OpenAI Codex is a decendant of GPT-3 and is specialized for use in programming applications. One existing use case for Codex is Github's Copilot, a tool to autocomplete code. For example, the code below is generated based only on the comments above.

// generate a random number between 5 and 10
const randomNumber = Math.floor(Math.random() * (10 - 5 + 1)) + 5;

// regex to match "12rem", "5px"
const regex = /^([0-9]+(\.[0-9]+)?)(rem|px)$/;

// get the price of btc in usd
const price = await fetch("")
  .then(res => res.json())
  .then(data => data.bpi.USD.rate);

Natural language to bash

OpenAI has exposed the Codex model through their API, which is what I've been playing around with. To use the API you give Codex a so called prompt, a short text snippet that it will use to generate more text.

The trickiest part is figuring out what prompt to use. This process of developing prompts, so called prompt engineering, is an art in itself. To do that well you need to understand what the GPT-3 model knows about the world and how to get the model to generate useful results. This is a bigger topic and there are many blog posts about it.

The trickiest part is figuring out what prompt to use. This process of developing prompts, so called prompt engineering, is an art in itself

Coming up with the right prompt was a manual and subjective process for me. I tried multiple prompts and tested how well they translated various natural language commands to useful bash commands. I found the following prompt to work the best:

# Bash
# <insert natural language to convert>

On this front, GPT-3/Codex is a black box. Why does one prompt work better than another? Only the neural net knows... Here are some prompts I tried:

# Bash
# Bash command
# Shell

Challenges with prompt engineering

The brief prompts sent to the Codex API cause some problems:

1. What if the user isn't satisfied with the bash command Codex suggests?

We have very limited control over what Codex outputs.
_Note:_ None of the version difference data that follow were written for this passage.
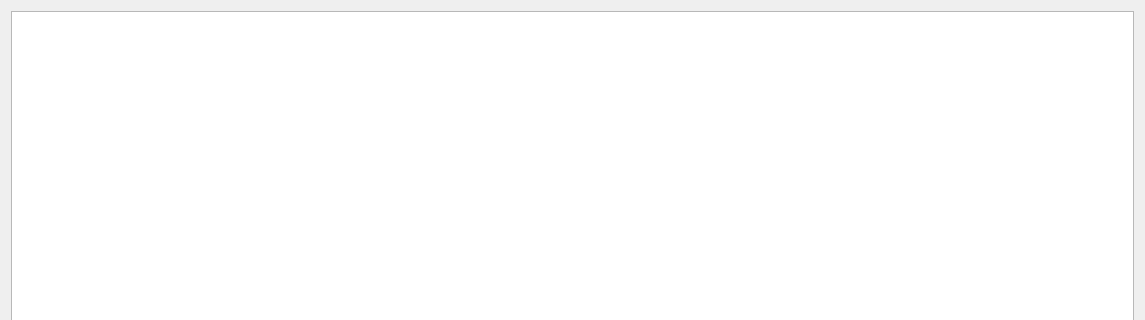
Old version of the form src/sever/articles.ui in the repository elvisxiaozhi/Auto-Fetch-News-System; both pictures show x 0 to 1145 and y 0 to 320 of the 1145 by 511 pixel window.
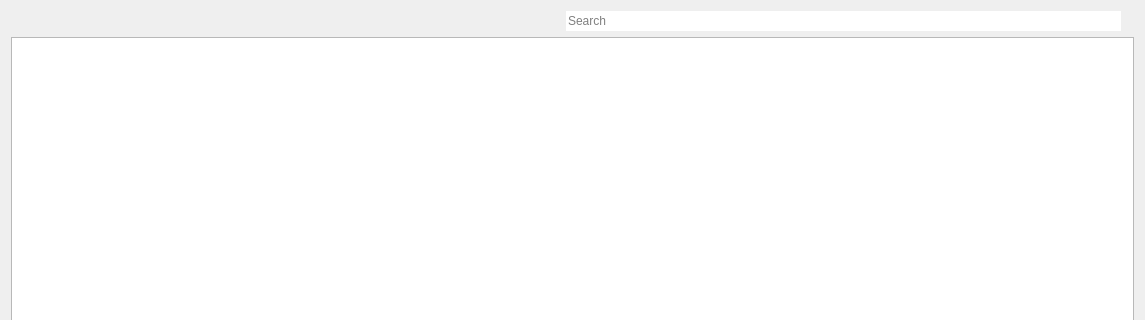
New version of the form.

Commit message: add search bar

What changed in the file:
```diff
--- a/src/sever/articles.ui
+++ b/src/sever/articles.ui
@@ -14,6 +14,40 @@
    <string>Form</string>
   </property>
   <layout class="QVBoxLayout" name="verticalLayout">
+   <item>
+    <layout class="QHBoxLayout" name="horizontalLayout_2">
+     <item>
+      <spacer name="horizontalSpacer_2">
+       <property name="orientation">
+        <enum>Qt::Horizontal</enum>
+       </property>
+       <property name="sizeHint" stdset="0">
+        <size>
+         <width>40</width>
+         <height>20</height>
+        </size>
+       </property>
+      </spacer>
+     </item>
+     <item>
+      <widget class="QLineEdit" name="lineEdit">
+       <property name="frame">
+        <bool>false</bool>
+       </property>
+       <property name="placeholderText">
+        <string>Search</string>
+       </property>
+      </widget>
+     </item>
+     <item>
+      <widget class="QLabel" name="searchLabel">
+       <property name="text">
+        <string/>
+       </property>
+      </widget>
+     </item>
+    </layout>
+   </item>
    <item>
     <widget class="QTableView" name="tableView"/>
    </item>
```
The commit also changes 5 other files.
If the user isn't satisfied, we want to come up with a new suggestion. There are two ways of doing that:

  1. Using the temperature option in the API, which controls how much randomness is in the generated output text
  2. Send a different prompt to the API and hope that Codex outputs something better

For more creative text generation, temperature is an important parameter to tweak to get good results. However, for a tool like x a developer probably doesn't want randomness to play a role in what suggestions she gets, which is why I opted for the latter approach.
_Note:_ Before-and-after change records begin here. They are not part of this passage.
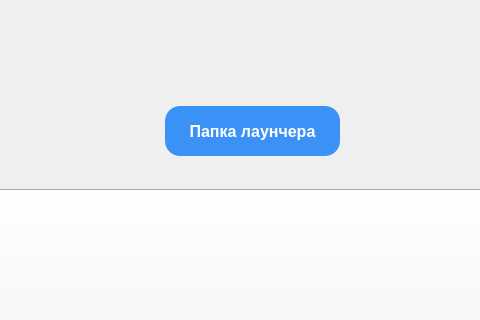
The window that src/launcher/design/design.ui (izharus/tfc_halloween_launcher) describes before a commit, drawn with Qt 5; both pictures show x 485 to 965 and y 0 to 320 of the 1050 by 600 pixel window.
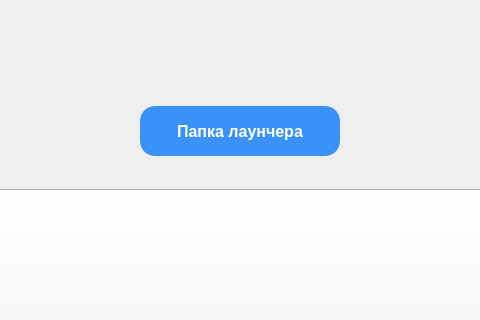
The same window after the commit. The open tabs and pages were chosen to show the change. Icons and pictures are not drawn.

Commit message: fix: button size for win7

What changed in the file:
```diff
--- a/src/launcher/design/design.ui
+++ b/src/launcher/design/design.ui
@@ -640,7 +640,7 @@
                    </property>
                    <property name="maximumSize">
                     <size>
-                     <width>150</width>
+                     <width>200</width>
                      <height>50</height>
                     </size>
                    </property>
```
Left out of the diff: 2 changed lines with no effect on the pictures. The commit also changes 1 other file.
When someone wants a new suggestion, we send a different prompt to the API based on the initial prompt. For example:

# Bash
# fetch btc price
curl -s | jq '.bpi.USD.rate'
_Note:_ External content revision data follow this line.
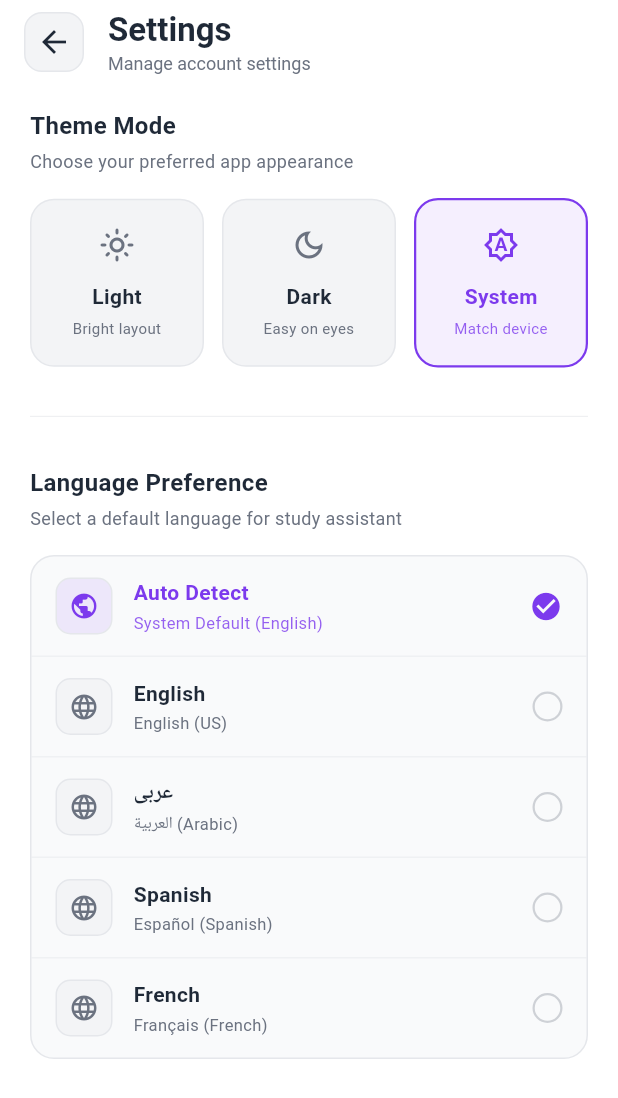
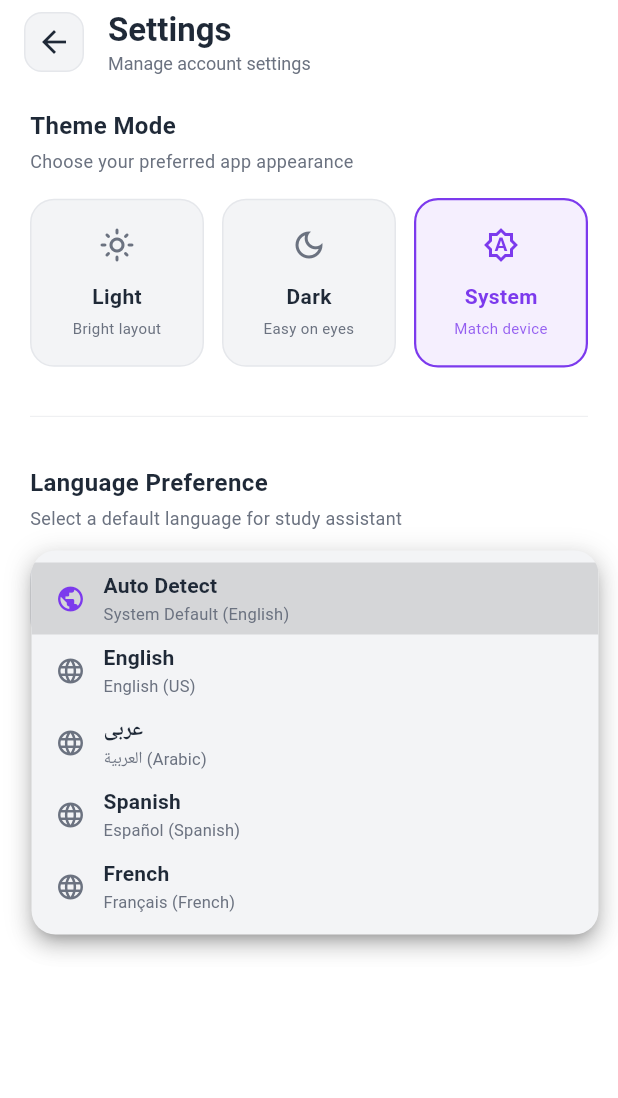
Before and after one commit to MdLimon123/Smart-Study-Ai, a Flutter app: the SettingsPage screen opened directly, after a tap on "Auto Detect", on a phone screen of 412 x 824 dp. Shown: the top 1098 px of the screen. Run offline on Flutter 3.47's test engine with Material 3 defaults, Android fonts, the phone set to English and light mode, and no system bars; our stand-ins replace cached_network_image, camera, file_picker, flutter_cache_manager, flutter_markdown, flutter_screenutil and 9 more; missing offline and left inert: camera_android, file_saver, flutter_markdown_latex, markdown; accounts and stored records are empty; network calls fail.

```diff
--- a/lib/views/screen/profile/twoFactorAuth/settings_page.dart
+++ b/lib/views/screen/profile/twoFactorAuth/settings_page.dart
@@ -1,7 +1,6 @@
 import 'package:flutter/material.dart';
 import 'package:flutter_extension/controller/localization_controller.dart';
 import 'package:flutter_extension/controller/theme_controller.dart';
-import 'package:flutter_extension/data/model/language_model.dart';
 import 'package:flutter_extension/util/app_constants.dart';
 import 'package:get/get.dart';
 
@@ -180,25 +179,98 @@ class SettingsPage extends StatelessWidget {
                 builder: (localizeController) {
                   final bool isAuto = localizeController.isAutoDetect;
                   final activeLocale = localizeController.locale;
+                  const activeColor = Color(0xFF7C3AED);
+
+                  // Build dropdown items: "Auto Detect" + all languages
+                  final List<DropdownMenuItem<String>> items = [
+                    DropdownMenuItem<String>(
+                      value: 'auto',
+                      child: Row(
+                        children: [
+                          Icon(Icons.public, size: 20, color: isAuto ? activeColor : subTextColor),
+                          const SizedBox(width: 12),
+                          Column(
+                            crossAxisAlignment: CrossAxisAlignment.start,
+                            mainAxisSize: MainAxisSize.min,
+                            children: [
+                              Text(
+                                "auto_detect".tr,
+                                style: TextStyle(
+                                  fontSize: 14,
+                                  fontWeight: FontWeight.w600,
+                                  color: textColor,
+                                ),
+                              ),
+                              Text(
+                                "${'system_default'.tr} (${_getSystemLanguageLabel()})",
+                                style: TextStyle(
+                                  fontSize: 11,
+                                  fontWeight: FontWeight.w400,
+                                  color: subTextColor,
+                                ),
+                              ),
+                            ],
+                          ),
+                        ],
+                      ),
+                    ),
+                    ...List.generate(localizeController.languages.length, (index) {
+                      final language = localizeController.languages[index];
+                      return DropdownMenuItem<String>(
+                        value: language.languageCode,
+                        child: Row(
+                          children: [
+                            Icon(Icons.language, size: 20, color: subTextColor),
+                            const SizedBox(width: 12),
+                            Column(
+                              crossAxisAlignment: CrossAxisAlignment.start,
+                              mainAxisSize: MainAxisSize.min,
+                              children: [
+                                Text(
+                                  language.languageName,
+                                  style: TextStyle(
+                                    fontSize: 14,
+                                    fontWeight: FontWeight.w600,
+                                    color: textColor,
+                                  ),
+                                ),
+                                Text(
+                                  _getLanguageNativeLabel(language.languageCode),
+                                  style: TextStyle(
+                                    fontSize: 11,
+                                    fontWeight: FontWeight.w400,
+                                    color: subTextColor,
+                                  ),
+                                ),
+                              ],
+                            ),
+                          ],
+                        ),
+                      );
+                    }),
+                  ];
+
+                  // Current selected value
+                  final String currentValue = isAuto ? 'auto' : activeLocale.languageCode;
 
                   return Container(
                     decoration: BoxDecoration(
                       borderRadius: BorderRadius.circular(16),
                       color: cardBgColor.withValues(alpha: 0.5),
-                      border: Border.all(
-                        color: borderColor,
-                      ),
+                      border: Border.all(color: borderColor),
                     ),
-                    child: Column(
-                      children: [
-                        // Auto Detect Row
-                        _buildLanguageRow(
-                          context: context,
-                          title: "auto_detect".tr,
-                          subtitle: "${'system_default'.tr} (${_getSystemLanguageLabel()})",
-                          icon: Icons.public,
-                          isSelected: isAuto,
-                          onTap: () {
+                    padding: const EdgeInsets.symmetric(horizontal: 16, vertical: 4),
+                    child: DropdownButtonHideUnderline(
+                      child: DropdownButton<String>(
+                        value: currentValue,
+                        isExpanded: true,
+                        icon: Icon(Icons.keyboard_arrow_down_rounded, color: subTextColor),
+                        dropdownColor: cardBgColor,
+                        borderRadius: BorderRadius.circular(16),
+                        items: items,
+                        onChanged: (value) {
+                          if (value == null) return;
+                          if (value == 'auto') {
                             localizeController.setLanguage(
                               Locale(
                                 AppConstants.languages[0].languageCode,
@@ -206,42 +278,17 @@ class SettingsPage extends StatelessWidget {
                               ),
                               autoDetect: true,
                             );
-                          },
-                        ),
-                        Divider(
-                          height: 1,
-                          color: borderColor.withValues(alpha: 0.5),
-                        ),
-                        // Manual languages
-                        ...List.generate(localizeController.languages.length, (index) {
-                          final LanguageModel language = localizeController.languages[index];
-                          final isSelected = !isAuto &&
-                              language.languageCode == activeLocale.languageCode;
-
-                          return Column(
-                            children: [
-                              _buildLanguageRow(
-                                context: context,
-                                title: language.languageName,
-                                subtitle: _getLanguageNativeLabel(language.languageCode),
-                                icon: Icons.language,
-                                isSelected: isSelected,
-                                onTap: () {
-                                  localizeController.setLanguage(
-                                    Locale(language.languageCode, language.countryCode),
-                                    autoDetect: false,
-                                  );
-                                },
-                              ),
-                              if (index < localizeController.languages.length - 1)
-                                Divider(
-                                  height: 1,
-                                  color: borderColor.withValues(alpha: 0.5),
-                                ),
-                            ],
-                          );
-                        }),
-                      ],
+                          } else {
+                            final lang = localizeController.languages.firstWhere(
+                              (l) => l.languageCode == value,
+                            );
+                            localizeController.setLanguage(
+                              Locale(lang.languageCode, lang.countryCode),
+                              autoDetect: false,
+                            );
+                          }
+                        },
+                      ),
                     ),
                   );
                 },
@@ -342,90 +389,4 @@ class SettingsPage extends StatelessWidget {
     );
   }
 
-  Widget _buildLanguageRow({
-    required BuildContext context,
-    required String title,
-    required String subtitle,
-    required IconData icon,
-    required bool isSelected,
-    required VoidCallback onTap,
-  }) {
-    const activeColor = Color(0xFF7C3AED); // Premium purple
-    final textColor = _getTextColor(context);
-    final subTextColor = _getSubTextColor(context);
-    final cardBgColor = _getCardBgColor(context);
-    final borderColor = _getBorderColor(context);
-
-    return InkWell(
-      onTap: onTap,
-      child: Padding(
-        padding: const EdgeInsets.symmetric(horizontal: 16, vertical: 14),
-        child: Row(
-          children: [
-            Container(
-              height: 38,
-              width: 38,
-              decoration: BoxDecoration(
-                borderRadius: BorderRadius.circular(10),
-                color: isSelected
-                    ? activeColor.withValues(alpha: 0.1)
-                    : cardBgColor,
-                border: Border.all(color: borderColor),
-              ),
-              child: Center(
-                child: Icon(
-                  icon,
-                  size: 20,
-                  color: isSelected ? activeColor : subTextColor,
-                ),
-              ),
-            ),
-            const SizedBox(width: 14),
-            Expanded(
-              child: Column(
-                crossAxisAlignment: CrossAxisAlignment.start,
-                children: [
-                  Text(
-                    title,
-                    style: TextStyle(
-                      fontSize: 14,
-                      fontWeight: FontWeight.w600,
-                      color: isSelected ? activeColor : textColor,
-                    ),
-                  ),
-                  const SizedBox(height: 2),
-                  Text(
-                    subtitle,
-                    style: TextStyle(
-                      fontSize: 11,
-                      fontWeight: FontWeight.w400,
-                      color: isSelected ? activeColor.withValues(alpha: 0.8) : subTextColor,
-                    ),
-                  ),
-                ],
-              ),
-            ),
-            if (isSelected)
-              const Icon(
-                Icons.check_circle,
-                color: activeColor,
-                size: 22,
-              )
-            else
-              Container(
-                height: 20,
-                width: 20,
-                decoration: BoxDecoration(
-                  shape: BoxShape.circle,
-                  border: Border.all(
-                    color: subTextColor.withValues(alpha: 0.3),
-                    width: 1.5,
-                  ),
-                ),
-              ),
-          ],
-        ),
-      ),
-    );
-  }
 }
--- a/pubspec.yaml
+++ b/pubspec.yaml
@@ -25,7 +25,9 @@ dependencies:
   # Camera2 implementation — avoids CameraX re-init / surface bugs when leaving & returning to scan.
   camera_android: ^0.10.10+16
   permission_handler: ^11.3.0
-  gpt_markdown: ^1.1.6
+  flutter_markdown: ^0.7.4
+  flutter_markdown_latex: ^0.3.4
+  markdown: ^7.3.0
   flutter_math_fork: ^0.7.4
   path_provider: ^2.1.5
   file_saver: ^0.3.1
```
Also changed, not shown: lib/views/screen/chat/ai_chat_screen.dart (+41 -31 lines), lib/views/screen/profile/parental/see_childer_activity.dart (+41 -7 lines), lib/views/screen/scan&solve/solutation_screen.dart (+45 -59 lines), pubspec.lock.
# Same command, but formatted differently

Suggestions get increasingly worse, but sometimes Codex comes up with something that's actually better.

2. How does x know what OS I'm running and what programs are available?
It doens't. If you're running Ubuntu and ask

x open on chromium

it will suggest


even though it should be

chromium https://stackoverflow

Or if you're on Windows and ask

x send request to

it uses curl instead of PowerShell's Invoke-WebRequestClient.

To improve this, we need better prompts. For example, we should probably use slightly different prompts based on the OS to make suggestions more tailored. Again, this takes us back to prompt engineering and is a topic for another time.

The future of interfaces

It seems obvious that models like GPT-3 will become prevalent in the coming years. Language is a human's main medium for exchanging information. Until now, we've had to translate our thoughts to text that computers can understand. But increasingly, computers will be able to map natural language to computer code. Codex and x is one step closer to that. Instead of having to look up "how to undo last git commit" on Google or Stack Overflow, I can simply get the code directly.

If you want to try x or see the code, check out project on Github!

Also, I'd suggest you join the OpenAI API waitlist to get access to Codex!